Jason’s been promising a post about brewing coffee since we traveled in the RV. He’s a nut when it comes to accumulating specialty devices to make the perfect cup. Sadly he’s accumulated so many new ones recently, and we broke a couple of old ones, we don’t have a complete guide to brewing yet. Rest easy, Jason has promised to create a video about his coffee brewing gear before Thanksgiving (in the states), that way if you’re thinking of buying something for Black Friday, Cyber Monday or a Christmas gift there will be plenty of time. For now, we do have everything listed on our site here: https://www.gonewiththewynns.com/product/coffee-tea
Hiking Gear Used In This Video
- Quatix 5 Watches (smart watches we use for adventures but they also connect to the auto pilot on the boat): http://amzn.to/2ygOudg
- Hiking/Water Adventure Shoes: http://amzn.to/2yLNOfb
- Backpack – We wouldn’t recommend the one you see me (Nikki) carrying in this video but Jason’s camelback is an oldie but a goodie. They don’t sell his particular model anymore but we have always had good luck with their gear.
- Garmin InReach: http://amzn.to/2wVdbaP
Sailing Road Trip Report
To see our full map with interactive pins, click here: gonewiththewynns.com/map
- Dates Stayed: August 24 – 31, 2017
- Farms Visited: Elida Estate, Los Lajones, Hacienda la Esmeralda
- Anchorage: We left Curiosity docked at Red Frog Marina on Isla Bastimentos.
- Where We’re Staying: Fireside Inn and Grill. We paid $54 a night, it was basic and marginally clean but a friendly and an inexpensive base camp for the week. Our options were limited because of the cats and needing a pet friendly place to stay. Otherwise, we would have picked another location.
- Cell & WiFi: We had good +movil and claro cell phone service.
Cameras Used to Capture This Video
- Main Camera – Sony A7ii (Jason’s Camera): http://bit.ly/a7rii-sony
- Sony Zoom Mic: https://www.gonewiththewynns.com/product/sony-gun-zoom-microphone-black
- Sony 24 – 70mm f4 lens: http://bit.ly/2470-zeiss
- DJI Mavic Pro: http://amzn.to/2vUFXa6
- Sony rx100 (Nikki’s Camera): http://amzn.to/2xG43rn
- All of our up to date photo and editing gear: gonewiththewynns.com/best-travel-camera-video-photography
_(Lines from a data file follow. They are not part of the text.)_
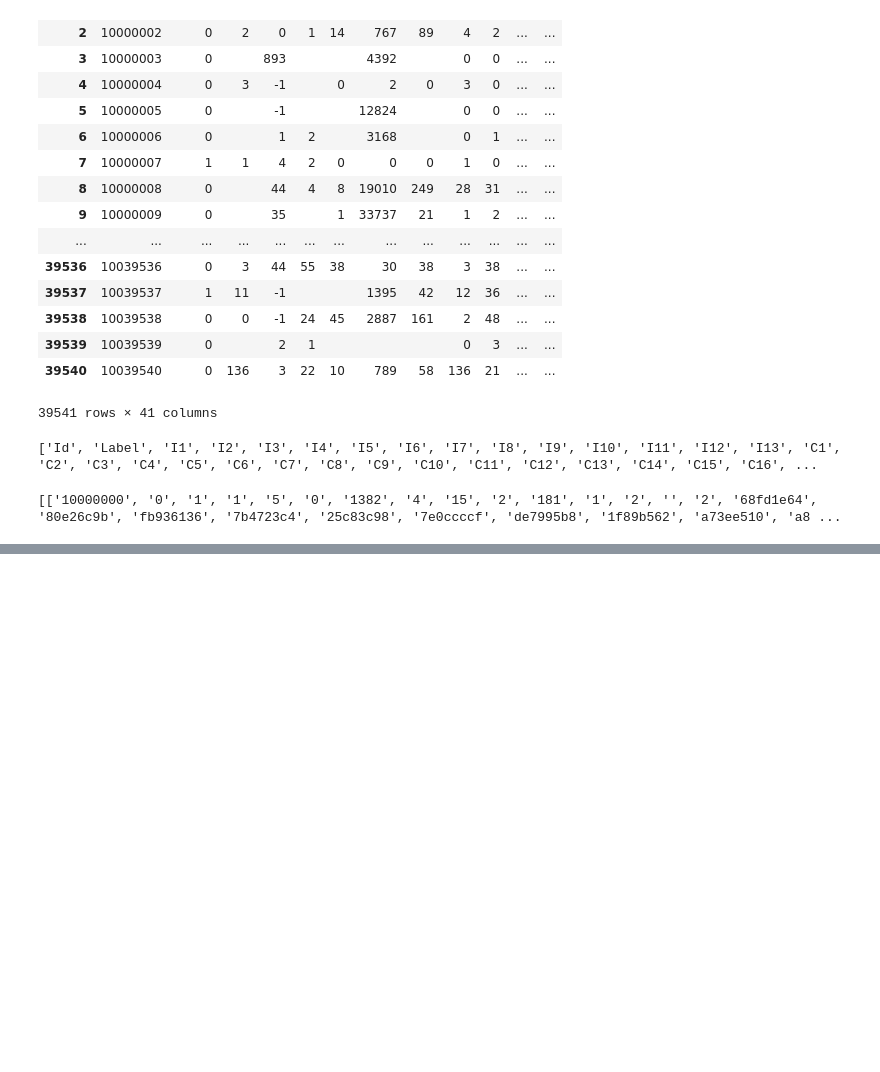
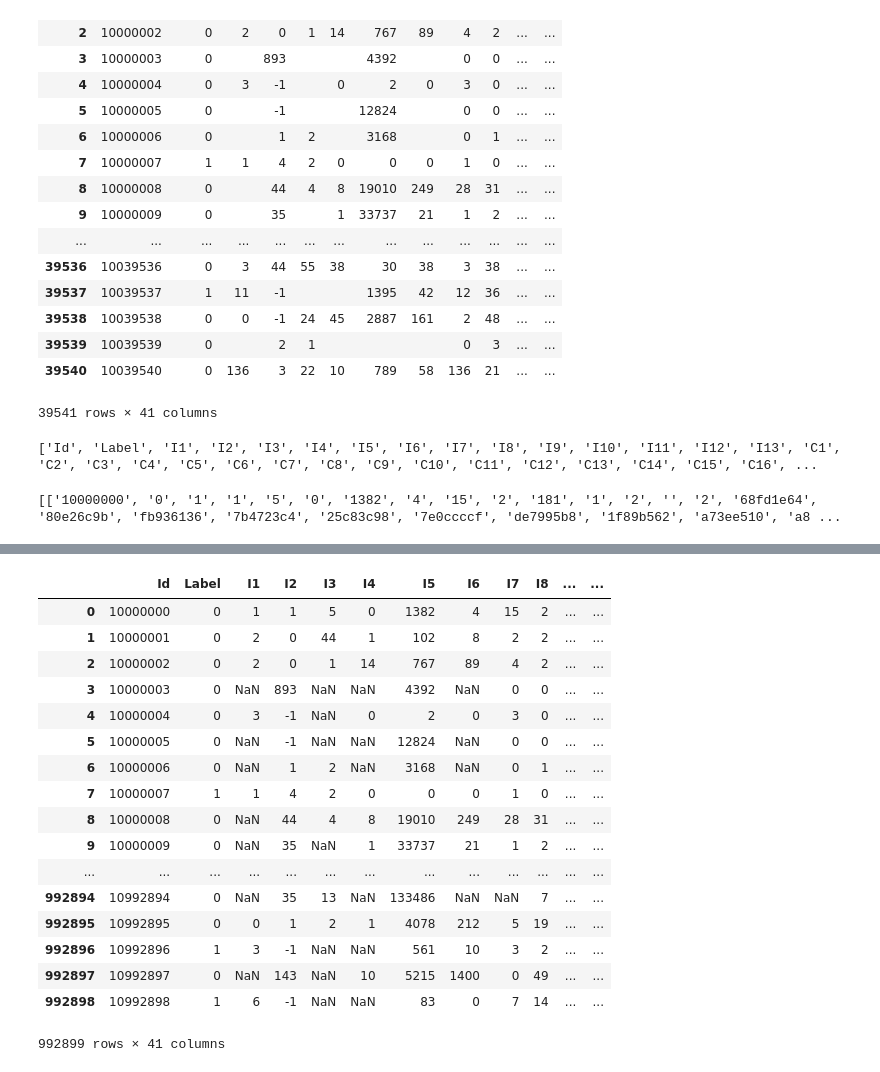
Before and after one commit to c3h3/DisplayAdvertisingChallenge, a Jupyter notebook: dev_ipynbs/Dev_20140723_dboyliao.ipynb, the cells around one changed output, grey strips where cells are left out. Saved outputs shown, nothing was run; the diff lists cells and outputs as text; code cells hidden in the pictures; blank space fills up the shorter version.

```diff
--- a/dev_ipynbs/Dev_20140723_dboyliao.ipynb
+++ b/dev_ipynbs/Dev_20140723_dboyliao.ipynb
@@ -63,0 +71,22 @@ data_file.close()
+# %%
+data = pd.DataFrame.from_csv("/Users/DboyLiao/Documents/kaggle/data/Display_Advertising_Challenge/train_split_#1.csv")
+data
+# %% [output]
+|  | Id | Label | I1 | I2 | I3 | I4 | I5 | I6 | I7 | I8 | ... | ... |
+| 0 | 10000000 | 0 | 1 | 1 | 5 | 0 | 1382 | 4 | 15 | 2 | ... | ... |
+| 1 | 10000001 | 0 | 2 | 0 | 44 | 1 | 102 | 8 | 2 | 2 | ... | ... |
+| 2 | 10000002 | 0 | 2 | 0 | 1 | 14 | 767 | 89 | 4 | 2 | ... | ... |
+| 3 | 10000003 | 0 | NaN | 893 | NaN | NaN | 4392 | NaN | 0 | 0 | ... | ... |
+| 4 | 10000004 | 0 | 3 | -1 | NaN | 0 | 2 | 0 | 3 | 0 | ... | ... |
+| 5 | 10000005 | 0 | NaN | -1 | NaN | NaN | 12824 | NaN | 0 | 0 | ... | ... |
+| 6 | 10000006 | 0 | NaN | 1 | 2 | NaN | 3168 | NaN | 0 | 1 | ... | ... |
+| 7 | 10000007 | 1 | 1 | 4 | 2 | 0 | 0 | 0 | 1 | 0 | ... | ... |
+| 8 | 10000008 | 0 | NaN | 44 | 4 | 8 | 19010 | 249 | 28 | 31 | ... | ... |
+| 9 | 10000009 | 0 | NaN | 35 | NaN | 1 | 33737 | 21 | 1 | 2 | ... | ... |
+| ... | ... | ... | ... | ... | ... | ... | ... | ... | ... | ... | ... | ... |
+| 992894 | 10992894 | 0 | NaN | 35 | 13 | NaN | 133486 | NaN | NaN | 7 | ... | ... |
+| 992895 | 10992895 | 0 | 0 | 1 | 2 | 1 | 4078 | 212 | 5 | 19 | ... | ... |
+| 992896 | 10992896 | 1 | 3 | -1 | NaN | NaN | 561 | 10 | 3 | 2 | ... | ... |
+| 992897 | 10992897 | 0 | NaN | 143 | NaN | 10 | 5215 | 1400 | 0 | 49 | ... | ... |
+| 992898 | 10992898 | 1 | 6 | -1 | NaN | NaN | 83 | 0 | 7 | 14 | ... | ... |
+992899 rows × 41 columns
```
Also changed, not shown: parts of 3 cells of this notebook.
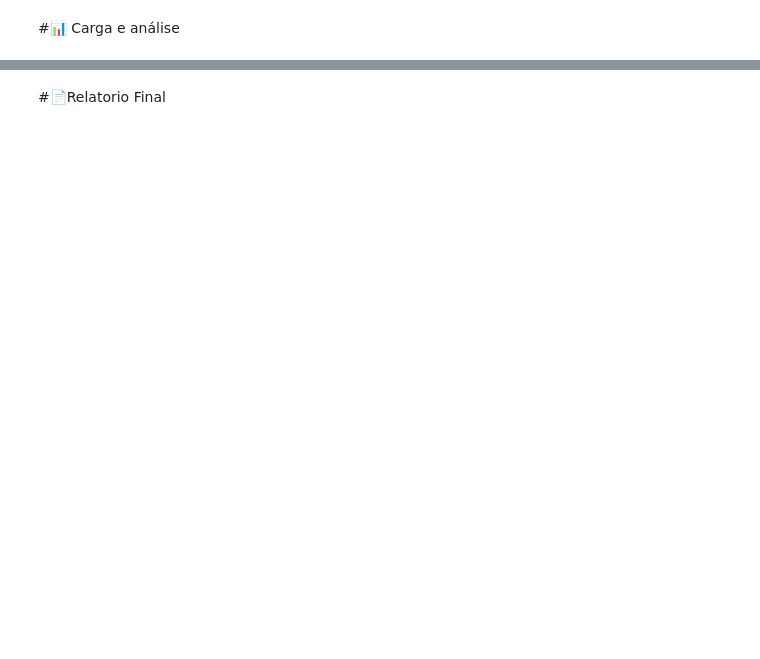
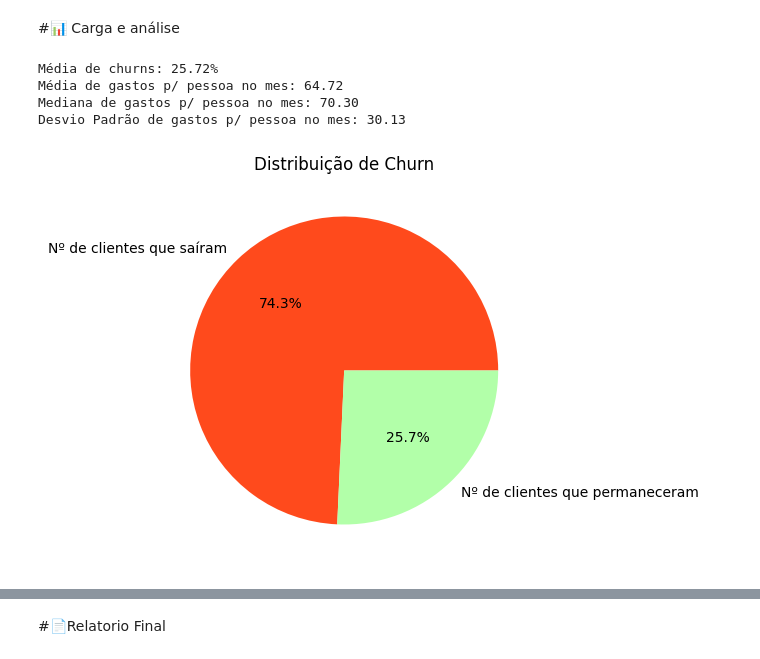
Before and after one commit to JoaoPedroli/telecomX-I, a Jupyter notebook: TelecomX_BR.ipynb, the cells around one changed output, grey strips where cells are left out. Drawn from its saved outputs; the diff is of its cells as text; code cells hidden in the pictures; blank space fills up the shorter version.

```diff
--- a/TelecomX_BR.ipynb
+++ b/TelecomX_BR.ipynb
@@ -78,0 +24,12 @@ dtype: object
+# %%
+df['Churn'] = df['Churn'].apply(lambda x: 1 if x == 'Yes' else 0)
+df['customer_Partner'] = df['customer_Partner'].apply(lambda x: 1 if x == 'Yes' else 0)
+df['customer_Dependents'] = df['customer_Dependents'].apply(lambda x: 1 if x == 'Yes' else 0)
+df['phone_PhoneService'] = df['phone_PhoneService'].apply(lambda x: 1 if x == 'Yes' else 0)
+df['phone_MultipleLines'] = df['phone_MultipleLines'].apply(lambda x: 1 if x == 'Yes' else 0)
+df['internet_DeviceProtection'] = df['internet_DeviceProtection'].apply(lambda x: 1 if x == 'Yes' else 0)
+df['internet_TechSupport'] = df['internet_TechSupport'].apply(lambda x: 1 if x == 'Yes' else 0)
+df['internet_StreamingTV'] = df['internet_StreamingTV'].apply(lambda x: 1 if x == 'Yes' else 0)
+df['internet_StreamingMovies'] = df['internet_StreamingMovies'].apply(lambda x: 1 if x == 'Yes' else 0)
+df['account_PaperlessBilling'] = df['account_PaperlessBilling'].apply(lambda x: 1 if x == 'Yes' else 0)
+df.head()
@@ -80,0 +71,3 @@ dtype: object
+# %%
+df['Contas_Diarias'] = (df['account_Charges_Monthly'] / 30).round(2)
+df.head()
@@ -81,2 +82,22 @@ dtype: object
 # %% [markdown]
 #📊 Carga e análise
+# %%
+print(f"Média de churns: {df['Churn'].mean() * 100:.2f}%")
+print(f"Média de gastos p/ pessoa no mes: {df['account_Charges_Monthly'].mean():.2f}")
+print(f"Mediana de gastos p/ pessoa no mes: {df['account_Charges_Monthly'].median():.2f}")
+print(f"Desvio Padrão de gastos p/ pessoa no mes: {df['account_Charges_Monthly'].std():.2f}")
+# %% [output]
+Média de churns: 25.72%
+Média de gastos p/ pessoa no mes: 64.72
+Mediana de gastos p/ pessoa no mes: 70.30
+Desvio Padrão de gastos p/ pessoa no mes: 30.13
+# %%
+import matplotlib.pyplot as plt
+import seaborn as sns
+
+plt.figure(figsize=(10, 5))
+plt.pie(df['Churn'].value_counts(), labels=['Nº de clientes que saíram', 'Nº de clientes que permaneceram'], autopct='%1.1f%%', colors=['#ff4a1c', '#b2ffa9'])
+plt.title('Distribuição de Churn')
+plt.show()
+# %% [output]
+[figure, added]
```
Also changed, not shown: parts of 12 cells of this notebook.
Just in case you’ve seen any stories floating around about the famous poop coffees and how they are the most expensive, the new record is indeed Hacienda la Esmeralda’s Geisha. Don’t know about poop coffee? Here are the two I know about, and no we haven’t tasted them:
- Kopi Luwak – coffee produced from beans that have passed through a civet cat.
- Black Ivory – coffee produced from beans that have passed through an elephant.
Thanks for being a part of the adventure! If you enjoy what we do and you want to help us keep the videos and posts flowing, or buy us a cup of coffee, check out our Say Thanks page. It lists out some ways you can show us some digital love and most won’t cost you a penny.